—George Seferis, A Poet’s Journal: Days of 1945-1951 (The Belknap Press, Harvard U. Press, 1974), translated by Athan Anagnostopoulos.


figure of speech fugue

A poem that throbs with its tropes.


poem as bookcase

Loaded with literary allusions, each line of the poem was like a bookshelf.


playing long odds

He was prone to playing the long odds, so he quit his job, borrowed $50K and bet on getting an MFA in Creative Writing.


audience disconnect

After the poet concluded the reading with her most harrowing of poems, the audience smiled and clapped heartily as though to prompt an encore.


false dualities

Beware nevertheless of false dualities: classical and romantic, real and ideal, reason and instinct, mind and matter, male and female—all should be merged into each other (as a Taoists merged their Yin and Yang in the Tao) and should be regarded as two aspects of one idea. […]

Yet ridiculous as may seem the dualities in conflict at a given time, it does not follow that dualism is a worthless process. The river of truth is always splitting up into arms that reunite. Islanded between them, the inhabitants argue for a lifetime as to which is the mainstream.

—Cyril Connolly, The Unquiet Grave: A Word Cycle by Palinurus (Persea Press, 1981; first published in Curwen Press in 1944)


mind pain

As when reading an article on the latest subatomic theory, a good poem should hurt your brain.


quiet but not empty space

Poet, strain the words from silence.


book as handheld device

Your poetry being printed only makes it more portable, not more important.


just passing through

We call them passages because we are unlikely to pass our eyes over them again.


brokedown horses

A bright critic who hitched his wagon (note: dead metaphor) to the wrong authors.


intrinsic solitude

Stranded on this distant land where spaceships don’t pass nor ever will, lost on this speck of sand far from all commercial routes of the universe, I’m condemned to share the intrinsic solitude of its inhabitants, people incapable of communicating with a tool less unwieldy and impenetrable than language. I use it to send coded messages that only other castaways, those they call poets, can understand.

—Ana Maria Shua, translated by Rhonda Dahl Buchanan, Short Circuits: Aphorisms, Fragments, and Literary Anomalies (Schaffner Press, 2018), edited by James Lough and Alex Stein.
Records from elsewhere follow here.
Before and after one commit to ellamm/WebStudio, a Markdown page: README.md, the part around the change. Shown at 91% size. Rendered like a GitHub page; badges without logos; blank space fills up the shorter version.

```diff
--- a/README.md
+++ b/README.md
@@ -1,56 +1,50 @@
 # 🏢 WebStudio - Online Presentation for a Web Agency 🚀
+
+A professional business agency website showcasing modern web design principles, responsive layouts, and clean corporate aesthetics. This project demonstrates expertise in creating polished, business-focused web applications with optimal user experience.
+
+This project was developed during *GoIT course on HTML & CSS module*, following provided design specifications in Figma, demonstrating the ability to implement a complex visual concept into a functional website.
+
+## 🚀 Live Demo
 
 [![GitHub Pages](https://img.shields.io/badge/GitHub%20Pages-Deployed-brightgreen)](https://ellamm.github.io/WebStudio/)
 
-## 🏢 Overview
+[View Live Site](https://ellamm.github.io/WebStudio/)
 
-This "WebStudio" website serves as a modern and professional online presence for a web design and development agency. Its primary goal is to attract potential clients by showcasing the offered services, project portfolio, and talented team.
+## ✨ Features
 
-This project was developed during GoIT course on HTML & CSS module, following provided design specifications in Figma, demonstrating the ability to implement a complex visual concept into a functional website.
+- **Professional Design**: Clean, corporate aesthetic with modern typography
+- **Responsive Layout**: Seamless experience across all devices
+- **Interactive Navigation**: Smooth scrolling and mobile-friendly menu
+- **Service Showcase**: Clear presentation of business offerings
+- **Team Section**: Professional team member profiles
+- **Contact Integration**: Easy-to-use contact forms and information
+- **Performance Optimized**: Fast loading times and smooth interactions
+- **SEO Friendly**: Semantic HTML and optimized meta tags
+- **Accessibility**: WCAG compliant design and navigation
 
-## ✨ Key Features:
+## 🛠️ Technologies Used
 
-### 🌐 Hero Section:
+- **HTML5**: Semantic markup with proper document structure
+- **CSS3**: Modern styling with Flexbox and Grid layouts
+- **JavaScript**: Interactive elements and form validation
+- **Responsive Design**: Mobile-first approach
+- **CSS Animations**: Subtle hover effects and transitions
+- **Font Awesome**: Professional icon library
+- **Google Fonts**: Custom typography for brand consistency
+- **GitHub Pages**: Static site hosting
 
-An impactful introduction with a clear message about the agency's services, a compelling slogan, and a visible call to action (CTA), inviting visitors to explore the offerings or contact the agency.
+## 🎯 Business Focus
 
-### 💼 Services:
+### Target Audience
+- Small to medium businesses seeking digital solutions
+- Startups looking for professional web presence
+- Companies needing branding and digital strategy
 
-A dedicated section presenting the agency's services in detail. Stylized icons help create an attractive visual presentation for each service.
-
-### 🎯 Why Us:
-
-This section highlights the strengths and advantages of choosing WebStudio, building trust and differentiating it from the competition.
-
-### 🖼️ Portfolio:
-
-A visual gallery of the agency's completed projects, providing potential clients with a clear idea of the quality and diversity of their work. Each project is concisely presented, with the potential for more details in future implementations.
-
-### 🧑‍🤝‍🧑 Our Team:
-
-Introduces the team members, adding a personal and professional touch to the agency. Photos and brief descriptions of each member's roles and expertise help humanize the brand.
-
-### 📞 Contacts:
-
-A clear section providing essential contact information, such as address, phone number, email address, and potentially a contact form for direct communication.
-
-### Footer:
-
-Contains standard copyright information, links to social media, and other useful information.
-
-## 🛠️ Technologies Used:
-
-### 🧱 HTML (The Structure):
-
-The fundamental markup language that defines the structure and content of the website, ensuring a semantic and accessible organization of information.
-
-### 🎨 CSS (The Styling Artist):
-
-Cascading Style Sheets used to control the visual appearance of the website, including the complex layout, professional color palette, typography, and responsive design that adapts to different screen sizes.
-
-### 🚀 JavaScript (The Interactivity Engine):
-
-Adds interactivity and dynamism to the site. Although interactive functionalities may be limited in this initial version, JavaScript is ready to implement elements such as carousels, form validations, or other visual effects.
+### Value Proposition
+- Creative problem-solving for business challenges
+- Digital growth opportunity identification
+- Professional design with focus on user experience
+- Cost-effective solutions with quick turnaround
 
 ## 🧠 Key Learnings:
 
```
what happens underground

Model for a poem: rabbit warren.


big data

The day may be coming when canonicity is measured by tallying Google searches.